John Key has a habit of speaking much more bluntly to foreign media than he does to us. In his interview with the Financial Times published this week he stated unequivocally that there will be no stimulus package for New Zealand. He hadn’t told us.
It was this, though, that caught my attention: “he is betting that a falling Kiwi dollar will naturally allow the current account deficit to correct itself over the next one to two years”
Why does John Key think that the dollar will fall as the economy recovers?
Look at some recent news reports on the currency:
“Kiwi slides, NZX falls as world markets tumble”, “the NZ dollar was hit hard as risk appetites retreated and commodities fell sharply.

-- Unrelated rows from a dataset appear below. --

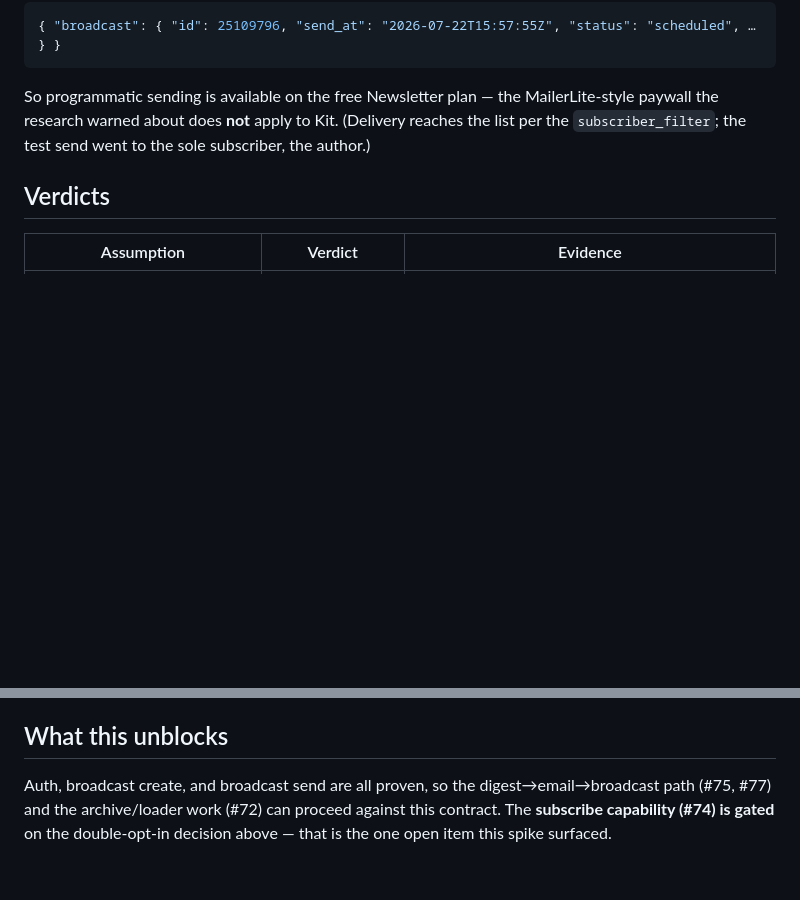
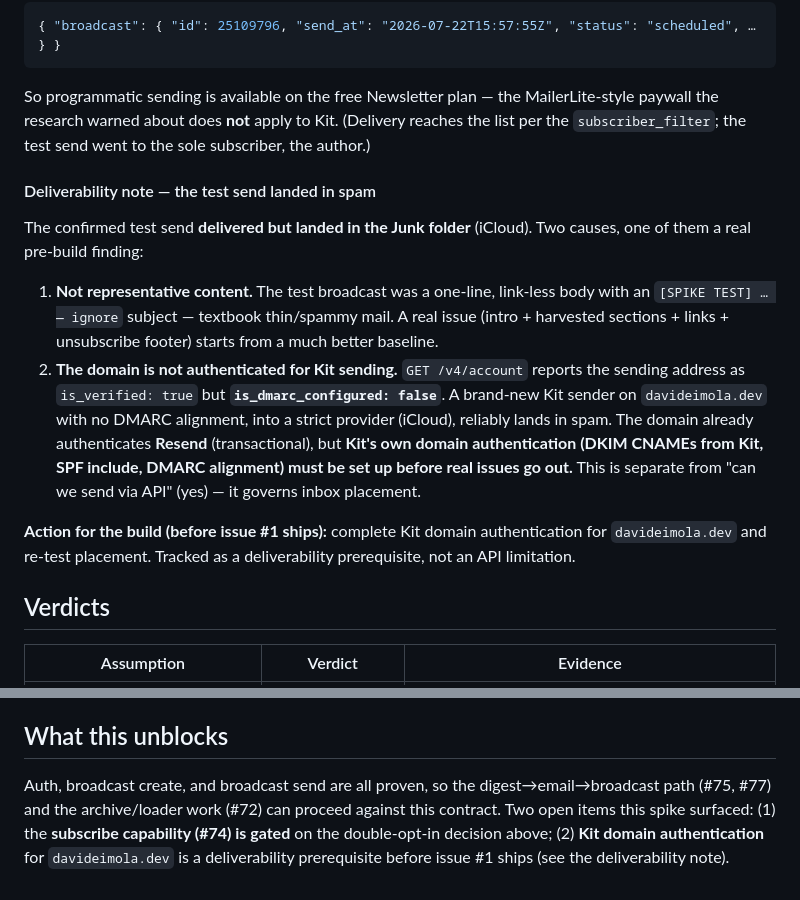
Before and after one commit to davideimola/davideimola.dev, a Markdown page: docs/research/kit-api-verification-spike.md, 2 parts joined by grey strips. Drawn GitHub-style; blank space fills up the shorter version.

Commit message:
docs(newsletter): record deliverability finding from test send (#71)
The confirmed free-tier test send delivered but landed in iCloud spam.
Root causes: (1) unrepresentative thin/one-line test content, and (2) the
domain is not authenticated for Kit — GET /v4/account reports the sending
address as is_verified:true but is_dmarc_configured:false. Kit domain
authentication (DKIM CNAMEs, SPF include, DMARC alignment) for
davideimola.dev is a deliverability prerequisite before issue #1 ships,
separate from the (proven) ability to send via the API.

Co-Authored-By: Claude Opus 4.8 (1M context) <noreply@anthropic.com>

```diff
--- a/docs/research/kit-api-verification-spike.md
+++ b/docs/research/kit-api-verification-spike.md
@@ -147,6 +147,26 @@ So programmatic sending is available on the free Newsletter plan — the MailerL
 paywall the research warned about does **not** apply to Kit. (Delivery reaches the list per
 the `subscriber_filter`; the test send went to the sole subscriber, the author.)
 
+#### Deliverability note — the test send landed in spam
+
+The confirmed test send **delivered but landed in the Junk folder** (iCloud). Two causes,
+one of them a real pre-build finding:
+
+1. **Not representative content.** The test broadcast was a one-line, link-less body with an
+   `[SPIKE TEST] … — ignore` subject — textbook thin/spammy mail. A real issue (intro +
+   harvested sections + links + unsubscribe footer) starts from a much better baseline.
+2. **The domain is not authenticated for Kit sending.** `GET /v4/account` reports the sending
+   address as `is_verified: true` but **`is_dmarc_configured: false`**. A brand-new Kit sender
+   on `davideimola.dev` with no DMARC alignment, into a strict provider (iCloud), reliably
+   lands in spam. The domain already authenticates **Resend** (transactional), but **Kit's own
+   domain authentication (DKIM CNAMEs from Kit, SPF include, DMARC alignment) must be set up
+   before real issues go out.** This is separate from "can we send via API" (yes) — it governs
+   inbox placement.
+
+**Action for the build (before issue #1 ships):** complete Kit domain authentication for
+`davideimola.dev` and re-test placement. Tracked as a deliverability prerequisite, not an API
+limitation.
+
 ## Verdicts
 
 | Assumption | Verdict | Evidence |
@@ -190,6 +210,7 @@ Added to `.env.local.example`, **server-side only** (never `NEXT_PUBLIC_`):
 ## What this unblocks
 
 Auth, broadcast create, and broadcast send are all proven, so the digest→email→broadcast
-path (#75, #77) and the archive/loader work (#72) can proceed against this contract. The
-**subscribe capability (#74) is gated** on the double-opt-in decision above — that is the
-one open item this spike surfaced.
+path (#75, #77) and the archive/loader work (#72) can proceed against this contract. Two
+open items this spike surfaced: (1) the **subscribe capability (#74) is gated** on the
+double-opt-in decision above; (2) **Kit domain authentication** for `davideimola.dev` is a
+deliverability prerequisite before issue #1 ships (see the deliverability note).
```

The kiwi had been caught up in growing optimism that global financials”, “Kiwi strengthens as risk appetite recovers”, “NZ dollar falls as investors get jitters”, “NZ dollar slumps with equity markets”

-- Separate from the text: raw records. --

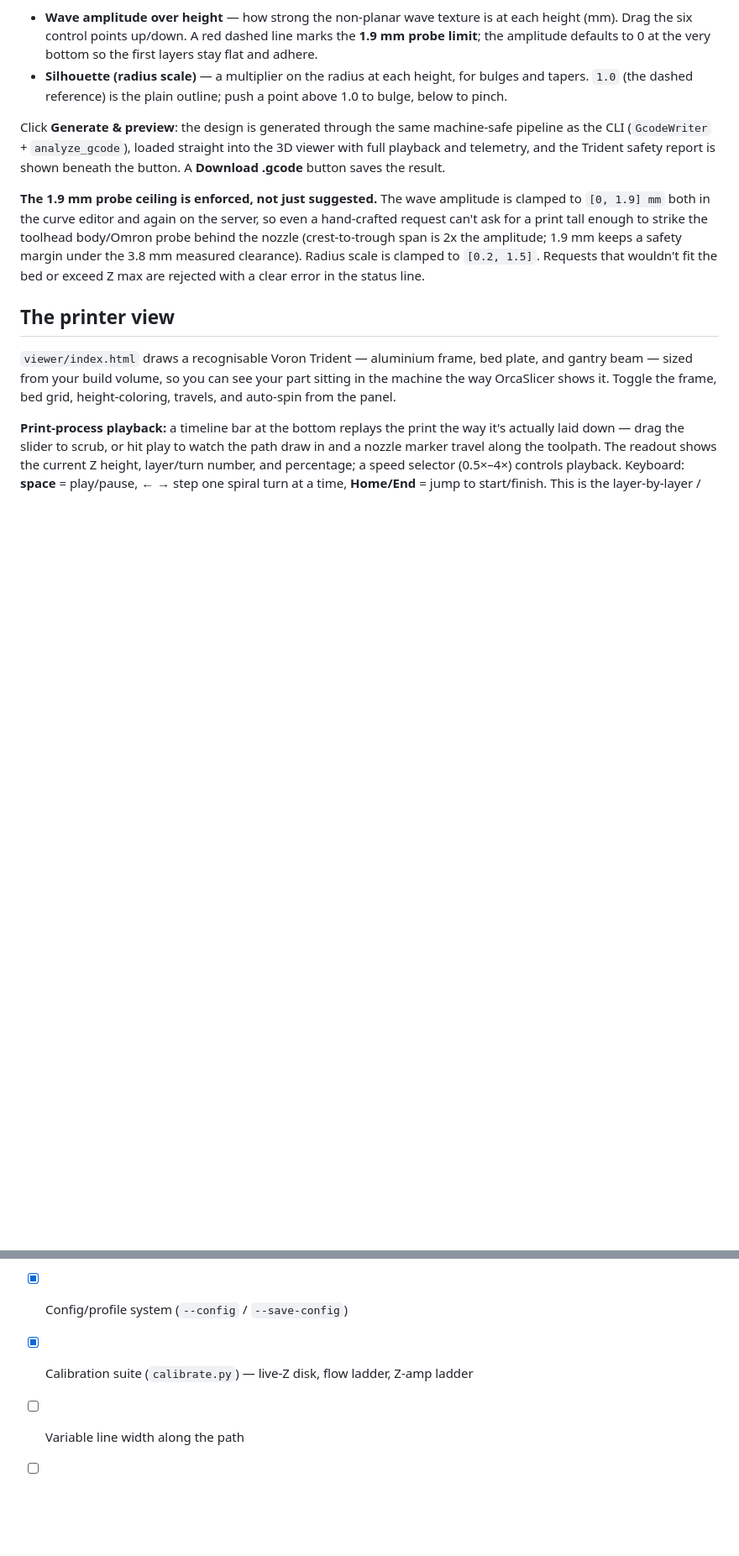
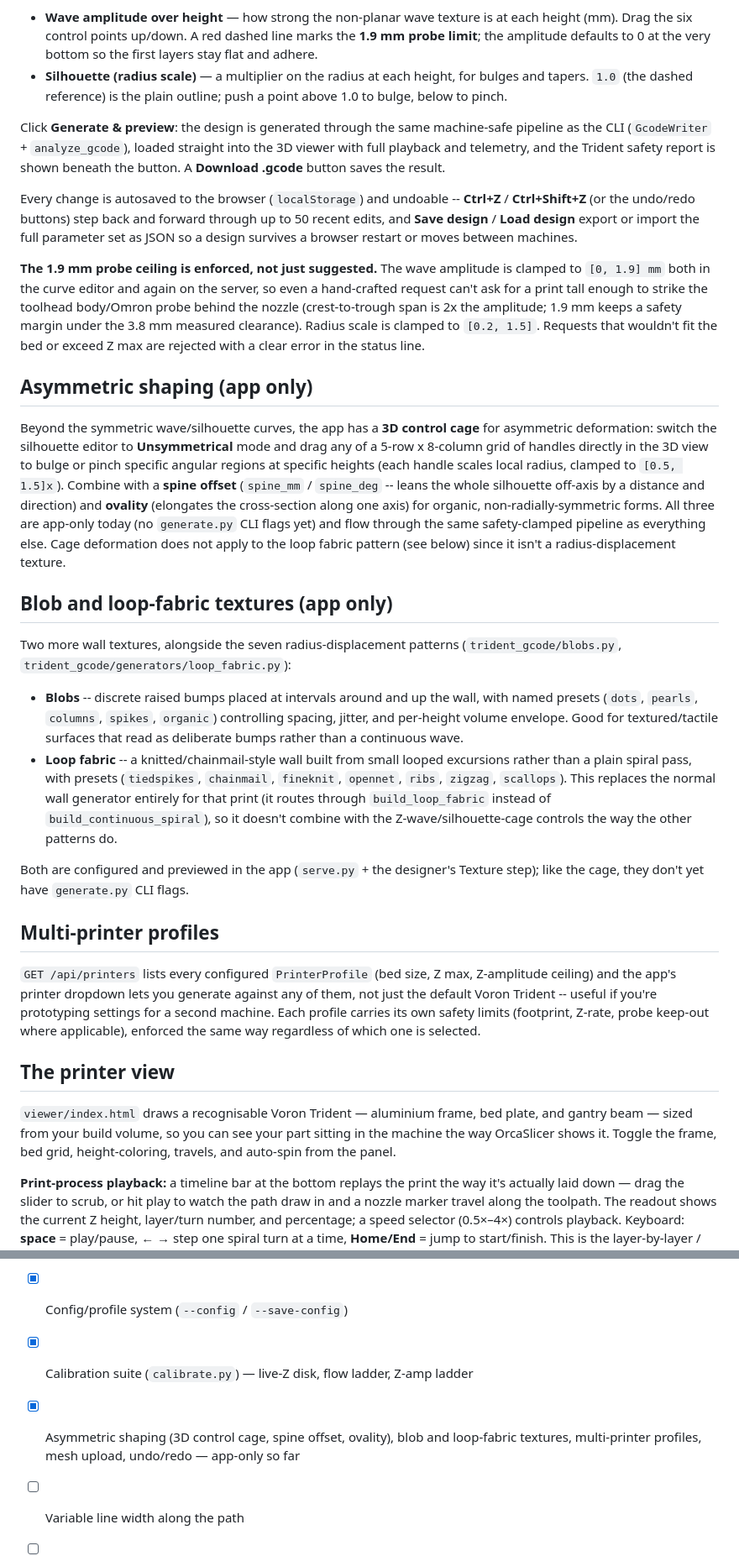
Before and after one commit to ryan0304/Non-Planar-Slicer, a Markdown page: README.md, 2 parts joined by grey strips. Shown at 84% size. Rendered like a GitHub page; blank space fills up the shorter version.

Commit message:
Document app-only features: cage/spine/ovality, blobs, loop fabric, multi-printer
These already existed in serve.py/designer.js/trident_gcode but weren't
mentioned in the README. Also updates the project-layout tree, which had
drifted from the actual file list.

```diff
--- a/README.md
+++ b/README.md
@@ -281,6 +281,12 @@ straight into the 3D viewer with full playback and telemetry, and the Trident
 safety report is shown beneath the button. A **Download .gcode** button saves the
 result.
 
+Every change is autosaved to the browser (`localStorage`) and undoable --
+**Ctrl+Z** / **Ctrl+Shift+Z** (or the undo/redo buttons) step back and forward
+through up to 50 recent edits, and **Save design** / **Load design** export
+or import the full parameter set as JSON so a design survives a browser
+restart or moves between machines.
+
 **The 1.9 mm probe ceiling is enforced, not just suggested.** The wave amplitude
 is clamped to `[0, 1.9] mm` both in the curve editor and again on the server, so
 even a hand-crafted request can't ask for a print tall enough to strike the
@@ -288,6 +294,50 @@ toolhead body/Omron probe behind the nozzle (crest-to-trough span is 2x the
 amplitude; 1.9 mm keeps a safety margin under the 3.8 mm measured clearance).
 Radius scale is clamped to `[0.2, 1.5]`. Requests that wouldn't fit the bed or
 exceed Z max are rejected with a clear error in the status line.
+
+## Asymmetric shaping (app only)
+
+Beyond the symmetric wave/silhouette curves, the app has a **3D control cage**
+for asymmetric deformation: switch the silhouette editor to **Unsymmetrical**
+mode and drag any of a 5-row x 8-column grid of handles directly in the 3D
+view to bulge or pinch specific angular regions at specific heights (each
+handle scales local radius, clamped to `[0.5, 1.5]x`). Combine with a **spine
+offset** (`spine_mm` / `spine_deg` -- leans the whole silhouette off-axis by a
+distance and direction) and **ovality** (elongates the cross-section along one
+axis) for organic, non-radially-symmetric forms. All three are app-only today
+(no `generate.py` CLI flags yet) and flow through the same safety-clamped
+pipeline as everything else. Cage deformation does not apply to the loop
+fabric pattern (see below) since it isn't a radius-displacement texture.
+
+## Blob and loop-fabric textures (app only)
+
+Two more wall textures, alongside the seven radius-displacement patterns
+(`trident_gcode/blobs.py`, `trident_gcode/generators/loop_fabric.py`):
+
+- **Blobs** -- discrete raised bumps placed at intervals around and up the
+  wall, with named presets (`dots`, `pearls`, `columns`, `spikes`, `organic`)
+  controlling spacing, jitter, and per-height volume envelope. Good for
+  textured/tactile surfaces that read as deliberate bumps rather than a
+  continuous wave.
+- **Loop fabric** -- a knitted/chainmail-style wall built from small looped
+  excursions rather than a plain spiral pass, with presets (`tiedspikes`,
+  `chainmail`, `fineknit`, `opennet`, `ribs`, `zigzag`, `scallops`). This
+  replaces the normal wall generator entirely for that print (it routes
+  through `build_loop_fabric` instead of `build_continuous_spiral`), so it
+  doesn't combine with the Z-wave/silhouette-cage controls the way the other
+  patterns do.
+
+Both are configured and previewed in the app (`serve.py` + the designer's
+Texture step); like the cage, they don't yet have `generate.py` CLI flags.
+
+## Multi-printer profiles
+
+`GET /api/printers` lists every configured `PrinterProfile` (bed size, Z max,
+Z-amplitude ceiling) and the app's printer dropdown lets you generate against
+any of them, not just the default Voron Trident -- useful if you're
+prototyping settings for a second machine. Each profile carries its own
+safety limits (footprint, Z-rate, probe keep-out where applicable), enforced
+the same way regardless of which one is selected.
 
 ## The printer view
 
@@ -495,5 +554,7 @@ examples/cal/                   calibration G-code files (generated by calibrate
 - [x] Wire Orca filament fields (fan, retraction, pressure advance) into emission
 - [x] Config/profile system (`--config` / `--save-config`)
 - [x] Calibration suite (`calibrate.py`) — live-Z disk, flow ladder, Z-amp ladder
+- [x] Asymmetric shaping (3D control cage, spine offset, ovality), blob and loop-fabric
+      textures, multi-printer profiles, mesh upload, undo/redo — app-only so far
 - [ ] Variable line width along the path
 - [ ] Feasibility study + prototype for true dynamic tri-Z bed tilt
```
Also changed, not shown: other parts of README.md (+14 -5 lines).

The currency goes down when the news is bad, up when it’s good.
The currency moves not because of the balance between imports and exports, like your high school economics textbook said, but because of investors and speculators moving their money in and out of the country based on confidence and interest rate differentials. We’re in a world economic crisis. Investors are scared. So there has been a ‘flight to quality’, they’ve got out of peripheral economies like New Zealand and put their money in the the safest of safe ports – US government debt. To do that, they’ve had to sell New Zealand dollars and buy USD. Fear about the world economy drives our dollar down.
When things appear to be getting better, our dollar recovers. Investors are less fearful and our relatively high interest rates make us attractive for the ‘carry trade’. They have to buy more New Zealand dollars and that pumps up the exchange rate.
Key’s got it backwards. When (if?) the New Zealand and world economies recover the dollar will rise, not fall, and we’ll be back in the with same problem we had before the world economy went to hell – relatively high interest rates, bringing in speculators, driving our currency too high, making imports cheap and export returns poor, leaving us with a current account deficit that’s too big for comfort.
It’s concerning that Key doesn’t foresee that problem but, then, he does like to look on the bright side. That’s working out great so far, eh?
– the mathemagician